As part of the CTI blog series “Knowledge management via process management”, we introduce Probst’s building block model and report on our experiences with the individual building blocks of
knowledge identification, knowledge acquisition, knowledge development, knowledge distribution (knowledge transfer), knowledge use and knowledge preservation based on practical use cases from our consulting practice. This article on knowledge use is the sixth article in this series.
Knowledge is a key production factor in many areas of a company. As soon as knowledge has been acquired and distributed, it is ready for use. The building block of knowledge use describes the productive use of organizational knowledge and the ability to use it in the corporate context.
Knowledge or its documentation is often already available, the building blocks work towards this – but how can the use of shared knowledge be promoted and the barriers to its use removed?
Communication as an Enabler
Even if the use of knowledge seems trivial at first, there are still decisive barriers that inhibit this process. Barriers such as a lack of transparency, an overly complicated entry point or no concrete link between the knowledge and the relevant topic and “reality” often prevent the existing knowledge from being used. Accordingly, a great deal of communication is important in various ways in order to make the sources of knowledge known within the company.
This can be achieved, for example, by regularly publishing blog entries and displaying flyers or posters in central locations in the company that refer to knowledge sources and how to use them.
User-related provision of knowledge
Even if knowledge sources are successfully communicated and made known, their use is primarily dependent on the user, for example a new employee in a company. The following use case serves to illustrate the use of knowledge.
New employees in a company are usually confronted with a flood of information and it is difficult to filter the most important information and make use of it. Even if the knowledge is available on sharepoints or other sharing platforms, it is usually not widely enough known in the company or the structure is missing so that the necessary knowledge can be used. Here, the provision of condensed onboarding, reduced to the bare essentials, offers an opportunity to keep the knowledge offering as low-threshold as possible, to provide the new employee with targeted information and thus enable direct use of the knowledge provided. This can be done in the form of individual documents and also by linking them to and with the documentation of business processes.
Processes facilitate the use of knowledge
As the use case already illustrates, the use of knowledge is facilitated by storing and providing knowledge in a user-oriented manner. This is where process management offers a key advantage. The documentation of processes per se demonstrates the use of (process) knowledge. Process management and the documentation of processes therefore offer the ideal opportunity to make knowledge applicable and to present it in a clear and comprehensible way and to link the required knowledge directly at the crucial point. Individual process steps can be optimally supplemented by linking training documents or further documents, and the use of the associated or required knowledge can be ensured. Information material, which provides the most important information on one or two pages, can thus be integrated directly into the process documentation and consulted by employees in their work.
A central process database thus offers every employee the opportunity to access process knowledge and specific knowledge related to the process.
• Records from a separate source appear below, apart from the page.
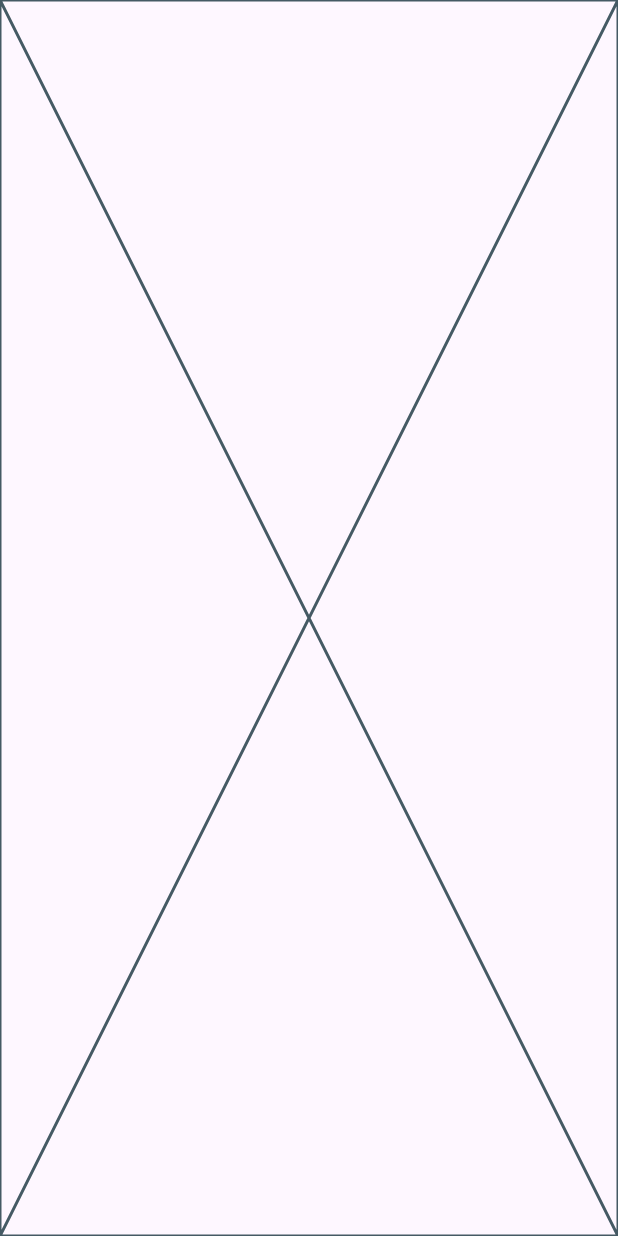
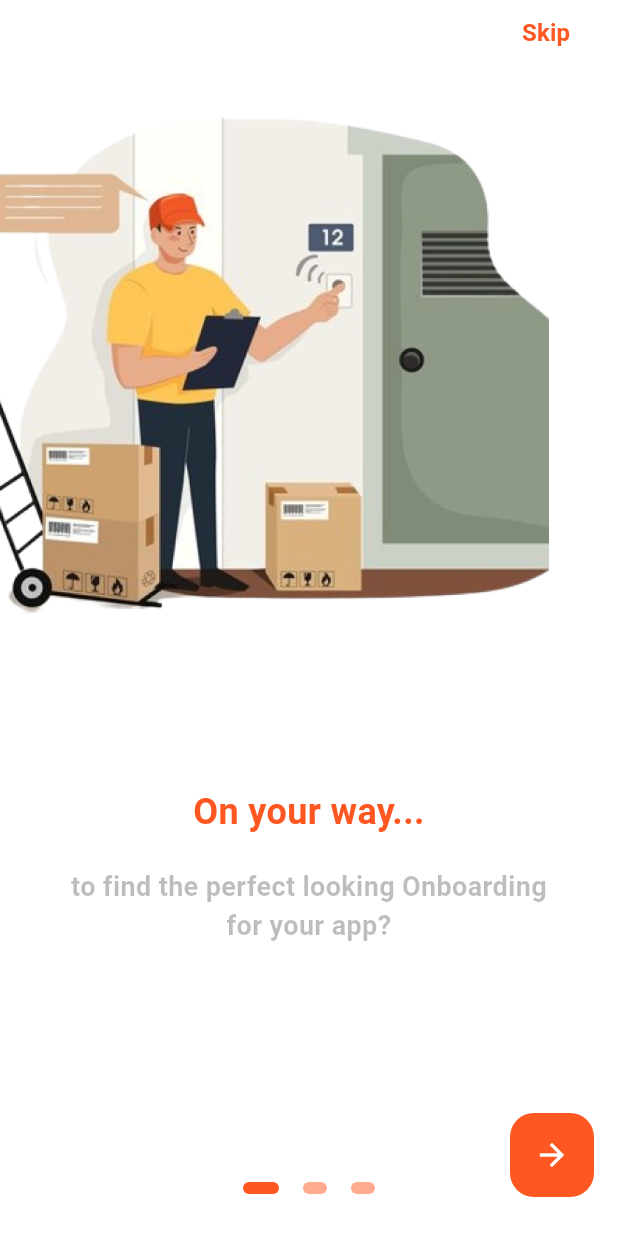
Before and after one commit to OmarAmeer96/Wheel-n-Deal, a Flutter app: the screen it shows after launch, on a phone screen of 412 x 824 dp. Run offline on Flutter 3.47's test engine with Material 3 defaults, Android fonts, the light colour scheme and no system bars; drawn by our look-alikes of flutter_onboarding_slider; our stand-ins replace go_router.

Commit message:
OnBoarding Screens Done Part1.

```diff
--- a/lib/Features/onboarding/presentation/views/widgets/onboarding_view_body.dart
+++ b/lib/Features/onboarding/presentation/views/widgets/onboarding_view_body.dart
@@ -1,10 +1,160 @@
 import 'package:flutter/material.dart';
+import 'package:flutter_onboarding_slider/flutter_onboarding_slider.dart';
 
 class OnBoardingViewBody extends StatelessWidget {
   const OnBoardingViewBody({super.key});
 
   @override
   Widget build(BuildContext context) {
-    return const Placeholder();
+    return OnBoardingSlider(
+      finishButtonText: 'Register',
+      onFinish: () {},
+      finishButtonStyle: const FinishButtonStyle(
+        backgroundColor: Colors.deepOrange,
+      ),
+      skipTextButton: const Text(
+        'Skip',
+        style: TextStyle(
+          fontSize: 16,
+          color: Colors.deepOrange,
+          fontWeight: FontWeight.w600,
+        ),
+      ),
+      trailing: const Text(
+        'Login',
+        style: TextStyle(
+          fontSize: 16,
+          color: Colors.deepOrange,
+          fontWeight: FontWeight.w600,
+        ),
+      ),
+      trailingFunction: () {},
+      controllerColor: Colors.deepOrange,
+      totalPage: 3,
+      headerBackgroundColor: Colors.white,
+      pageBackgroundColor: Colors.white,
+      background: [
+        Image.asset(
+          'assets/images/test.png',
+          height: 400,
+        ),
+        Image.asset(
+          'assets/images/test.png',
+          height: 400,
+        ),
+        Image.asset(
+          'assets/images/test.png',
+          height: 400,
+        ),
+      ],
+      speed: 1.8,
+      pageBodies: [
+        Container(
+          alignment: Alignment.center,
+          width: MediaQuery.of(context).size.width,
+          padding: const EdgeInsets.symmetric(horizontal: 40),
+          child: const Column(
+            mainAxisAlignment: MainAxisAlignment.start,
+            crossAxisAlignment: CrossAxisAlignment.center,
+            children: <Widget>[
+              SizedBox(
+                height: 480,
+              ),
+              Text(
+                'On your way...',
+                textAlign: TextAlign.center,
+                style: TextStyle(
+                  color: Colors.deepOrange,
+                  fontSize: 24.0,
+                  fontWeight: FontWeight.w600,
+                ),
+              ),
+              SizedBox(
+                height: 20,
+              ),
+              Text(
+                'to find the perfect looking Onboarding for your app?',
+                textAlign: TextAlign.center,
+                style: TextStyle(
+                  color: Colors.black26,
+                  fontSize: 18.0,
+                  fontWeight: FontWeight.w600,
+                ),
+              ),
+            ],
+          ),
+        ),
+        Container(
+          alignment: Alignment.center,
+          width: MediaQuery.of(context).size.width,
+          padding: const EdgeInsets.symmetric(horizontal: 40),
+          child: const Column(
+            mainAxisAlignment: MainAxisAlignment.start,
+            crossAxisAlignment: CrossAxisAlignment.center,
+            children: <Widget>[
+              SizedBox(
+                height: 480,
+              ),
+              Text(
+                'You’ve reached your destination.',
+                textAlign: TextAlign.center,
+                style: TextStyle(
+                  color: Colors.deepOrange,
+                  fontSize: 24.0,
+                  fontWeight: FontWeight.w600,
+                ),
+              ),
+              SizedBox(
+                height: 20,
+              ),
+              Text(
+                'Sliding with animation',
+                textAlign: TextAlign.center,
+                style: TextStyle(
+                  color: Colors.black26,
+                  fontSize: 18.0,
+                  fontWeight: FontWeight.w600,
+                ),
+              ),
+            ],
+          ),
+        ),
+        Container(
+          alignment: Alignment.center,
+          width: MediaQuery.of(context).size.width,
+          padding: const EdgeInsets.symmetric(horizontal: 40),
+          child: const Column(
+            mainAxisAlignment: MainAxisAlignment.start,
+            crossAxisAlignment: CrossAxisAlignment.center,
+            children: <Widget>[
+              SizedBox(
+                height: 480,
+              ),
+              Text(
+                'Start now!',
+                textAlign: TextAlign.center,
+                style: TextStyle(
+                  color: Colors.deepOrange,
+                  fontSize: 24.0,
+                  fontWeight: FontWeight.w600,
+                ),
+              ),
+              SizedBox(
+                height: 20,
+              ),
+              Text(
+                'Where everything is possible and customize your onboarding.',
+                textAlign: TextAlign.center,
+                style: TextStyle(
+                  color: Colors.black26,
+                  fontSize: 18.0,
+                  fontWeight: FontWeight.w600,
+                ),
+              ),
+            ],
+          ),
+        ),
+      ],
+    );
   }
 }
```
Also changed, not shown: assets/images/test.png (added).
In addition, processes can be presented in specific views for certain user groups, for example with a business process management tool such as Signavio, so that only the knowledge that is required can be used. Documenting processes with a BPM tool can make a central contribution to knowledge usage and helps to break down barriers to usage by clearly visualizing knowledge in the form of processes and making it available in a central location.
CTI CONSULTING supports you in identifying, developing, acquiring, distributing, utilizing and preserving your company-specific knowledge. Through the interdisciplinary collaboration of different skills, we achieve the ideal balance for you between schedule, budget and a sustainable target architecture.
In addition, CTI CONSULTING offers you comprehensive knowledge in the field of process management and can support you in the various stages of setting up process management. CTI CONSULTING accompanies you from process mapping, modeling and evaluation of your business processes to implementation. We always aim to support the establishment of process management by linking it with various knowledge management measures, thus ensuring that your knowledge is available within the company regardless of who is involved.
Read the other blog articles on this topic!